If you have placed your faith in Christ, you are not your last name, your financial or social status, your career, your school, or your reputation. You are Christ’s.
Excerpt from John MacArthur’s book, Slave: The Hidden Truth About Your Identity in Christ:
“I am a Christian.”
The young man said nothing else as he stood before the Roman governor, his life hanging in the balance. His accusers pressed him again, hoping to trip him up or force him to recant. But once more he answered with the same short phrase. “I am a Christian.”
It was the middle of the second century, during the reign of emperor Marcus Aurelius. Christianity was illegal, and believers throughout the Roman Empire faced the threat of imprisonment, torture, or death. Persecution was especially intense in southern Europe, where Sanctus, a deacon from Vienna, had been arrested and brought to trial. The young man was repeatedly told to renounce the faith he professed. But his resolve was undeterred. “I am a Christian.” No matter what question he was asked, he always gave the same unchanging answer. According to the ancient church historian Eusebius, Sanctus “girded himself against [his accusers] with such firmness that he would not even tell his name, or the nation or city to which he belonged, or whether he was bond or free, but answered in the Roman tongue to all their questions, ‘I am a Christian.’ ”
When at last it became obvious that he would say nothing else, he was condemned to severe torture and a public death in the amphitheater. On the day of his execution, he was forced to run the gauntlet, subjected to wild beasts, and fastened to a chair of burning iron. Throughout all of it, his accusers kept trying to break him, convinced that his resistance would crack under the pain of torment. But as Eusebius recounted, “Even thus they did not hear a word from Sanctus except the confession which he had uttered from the beginning.” His dying words told of an undying commitment. His rallying cry remained constant throughout his entire trial. “I am a Christian.”
For Sanctus, his whole identity—including his name, citizenship, and social status—was found in Jesus Christ. Hence, no better answer could have been given to the questions he was asked.

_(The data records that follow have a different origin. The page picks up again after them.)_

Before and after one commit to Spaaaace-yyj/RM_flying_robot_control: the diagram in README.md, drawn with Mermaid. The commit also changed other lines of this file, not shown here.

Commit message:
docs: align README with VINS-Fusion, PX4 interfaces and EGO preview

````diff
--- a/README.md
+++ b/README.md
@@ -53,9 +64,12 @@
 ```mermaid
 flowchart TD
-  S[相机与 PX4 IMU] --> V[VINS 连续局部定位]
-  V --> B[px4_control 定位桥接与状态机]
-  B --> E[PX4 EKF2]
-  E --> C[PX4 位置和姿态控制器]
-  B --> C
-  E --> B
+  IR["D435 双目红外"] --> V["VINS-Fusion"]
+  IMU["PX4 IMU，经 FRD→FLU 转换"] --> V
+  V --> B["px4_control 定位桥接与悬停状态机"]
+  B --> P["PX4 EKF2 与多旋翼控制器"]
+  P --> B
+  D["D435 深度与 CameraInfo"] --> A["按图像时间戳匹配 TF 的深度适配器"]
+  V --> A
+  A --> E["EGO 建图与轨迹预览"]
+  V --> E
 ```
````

He was a Christian, and that designation defined everything about him.
This same perspective was shared by countless others in the early church. It fueled their witness, strengthened their resolve, and confounded their opponents. When arrested, these courageous believers would confidently respond as Sanctus had, with a succinct assertion of their loyalty to Christ.
Following Jesus Christ was the sum of their entire existence. At the moment when life itself was on the line, nothing else mattered besides identifying themselves with Him.
For these faithful believers, the name “Christian” was much more than a general religious designation. It defined everything about them, including how they viewed both themselves and the world around them. The label underscored their love for a crucified Messiah along with their willingness to follow Him no matter the cost. It told of the wholesale transformation God had produced in their hearts, and witnessed to the fact that they had been made completely new in Him. They had died to their old way of life, having been born again into the family of God. Christian was not simply a title, but an entirely new way of thinking—one that had serious implications for how they lived—and ultimately how they died.